Look Back in Anger
Strike one was Terrence Rattigan's "Man and Boy." Strike two was Athol Fugard's "The Road to Mecca." And here comes strike three.
The Roundabout Theatre Company's new production of John Osborne's once incendiary 1956 English drama "Look Back in Anger" marks the third painfully boring revival that it has produced in recent months.
With the sole exception of the excellent "Sons of the Prophet," this has been a particularly bad season for the Roundabout.
While "Look Back in Anger" has not aged well, its historical significance can't be overstated. In reaction to the comedies and escapist fare popular on the English stage at the time, Osborne and his contemporaries emphasized gritty realism, serious themes and working-class characters.

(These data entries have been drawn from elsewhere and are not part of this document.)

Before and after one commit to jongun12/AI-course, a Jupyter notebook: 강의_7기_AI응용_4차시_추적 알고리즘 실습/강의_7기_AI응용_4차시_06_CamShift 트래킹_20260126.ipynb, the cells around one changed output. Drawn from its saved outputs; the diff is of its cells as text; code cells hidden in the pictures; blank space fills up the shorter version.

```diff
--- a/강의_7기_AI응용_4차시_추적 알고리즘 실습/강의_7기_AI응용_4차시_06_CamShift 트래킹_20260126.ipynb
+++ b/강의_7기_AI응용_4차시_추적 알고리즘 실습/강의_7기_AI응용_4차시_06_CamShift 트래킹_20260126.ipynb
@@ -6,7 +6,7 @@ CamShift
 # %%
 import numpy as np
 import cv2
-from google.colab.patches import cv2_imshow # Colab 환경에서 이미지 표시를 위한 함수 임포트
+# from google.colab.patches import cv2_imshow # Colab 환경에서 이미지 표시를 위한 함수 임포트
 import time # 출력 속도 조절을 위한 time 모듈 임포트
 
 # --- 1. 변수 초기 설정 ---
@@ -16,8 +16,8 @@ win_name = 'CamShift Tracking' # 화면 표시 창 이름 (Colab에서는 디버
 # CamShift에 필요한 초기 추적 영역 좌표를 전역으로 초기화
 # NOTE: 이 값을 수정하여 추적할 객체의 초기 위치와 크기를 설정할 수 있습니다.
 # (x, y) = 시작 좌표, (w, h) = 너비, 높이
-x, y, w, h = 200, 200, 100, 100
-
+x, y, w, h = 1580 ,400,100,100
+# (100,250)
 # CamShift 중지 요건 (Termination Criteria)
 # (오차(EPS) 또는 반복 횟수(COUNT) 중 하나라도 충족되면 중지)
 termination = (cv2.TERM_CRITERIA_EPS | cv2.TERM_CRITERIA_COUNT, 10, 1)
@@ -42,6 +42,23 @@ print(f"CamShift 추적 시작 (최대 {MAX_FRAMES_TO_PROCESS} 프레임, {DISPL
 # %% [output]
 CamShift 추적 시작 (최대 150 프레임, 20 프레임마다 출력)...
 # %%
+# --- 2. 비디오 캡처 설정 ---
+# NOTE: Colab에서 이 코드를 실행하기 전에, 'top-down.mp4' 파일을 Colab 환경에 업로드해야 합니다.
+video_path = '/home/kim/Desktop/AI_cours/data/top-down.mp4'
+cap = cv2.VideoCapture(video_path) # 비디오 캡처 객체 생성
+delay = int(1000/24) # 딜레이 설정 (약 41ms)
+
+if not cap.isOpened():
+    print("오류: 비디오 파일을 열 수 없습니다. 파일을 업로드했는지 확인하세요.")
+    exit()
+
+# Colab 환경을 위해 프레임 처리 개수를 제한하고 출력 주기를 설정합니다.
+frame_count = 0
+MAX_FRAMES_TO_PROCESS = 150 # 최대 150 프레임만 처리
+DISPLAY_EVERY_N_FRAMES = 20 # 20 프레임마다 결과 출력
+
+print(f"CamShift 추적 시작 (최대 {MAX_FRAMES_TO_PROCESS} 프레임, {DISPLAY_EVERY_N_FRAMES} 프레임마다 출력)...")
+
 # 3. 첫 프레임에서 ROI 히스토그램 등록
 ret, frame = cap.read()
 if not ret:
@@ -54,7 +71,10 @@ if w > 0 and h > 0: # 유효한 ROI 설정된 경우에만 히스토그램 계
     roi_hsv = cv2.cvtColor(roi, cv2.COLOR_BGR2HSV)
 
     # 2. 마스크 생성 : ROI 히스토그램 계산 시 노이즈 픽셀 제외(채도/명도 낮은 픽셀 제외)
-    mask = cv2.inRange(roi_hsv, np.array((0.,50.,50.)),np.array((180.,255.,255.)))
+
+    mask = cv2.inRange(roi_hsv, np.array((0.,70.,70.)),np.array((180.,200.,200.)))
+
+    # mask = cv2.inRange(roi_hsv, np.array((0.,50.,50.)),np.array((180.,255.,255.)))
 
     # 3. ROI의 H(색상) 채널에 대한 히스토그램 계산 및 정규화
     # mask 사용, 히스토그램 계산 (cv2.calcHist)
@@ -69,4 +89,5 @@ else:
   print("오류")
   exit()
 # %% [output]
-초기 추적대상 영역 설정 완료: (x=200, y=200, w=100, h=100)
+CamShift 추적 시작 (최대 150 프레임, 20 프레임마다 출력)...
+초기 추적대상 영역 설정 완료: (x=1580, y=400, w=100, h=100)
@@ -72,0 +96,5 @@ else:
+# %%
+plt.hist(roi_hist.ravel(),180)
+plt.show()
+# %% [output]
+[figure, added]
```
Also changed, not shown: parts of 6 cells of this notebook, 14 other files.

The play is set in the small attic apartment of Jimmy (Matthew Rhys), a violent and resentful man, and his sweet wife Alison (Sarah Goldberg), who comes from a wealthy family. After reading the paper with his pal Cliff (Adam Driver), Jimmy proceeds to verbally abuse Alison, who later confides to Cliff that she is pregnant.
After Alison's friend Helena (Charlotte Parry) convinces her to leave Jimmy. Helena - in an absurd twist - eagerly takes her place as Jimmy's lover.
Sam Gold's odd and plodding production unfolds on the bare edge of the stage next to a black wall. The little space that remains is covered in trash.
This leaves the cast nowhere to move. Whenever an actor is supposed to go offstage, he or she sits on a set of stairs at the far end, as if sentenced to a time-out for bad behavior.
Yet even if it were staged well, "Look Back in Anger" has simply lost its shock value. It comes off these days as just another domestic soap opera in a kitchen-sink setting, with whiny, annoying characters and virtually no plot.
If you go: "Look Back in Anger" plays at the Laura Pels Theatre through April 8. 111 W. 46th St., 212-719-1300, roundabouttheater.org.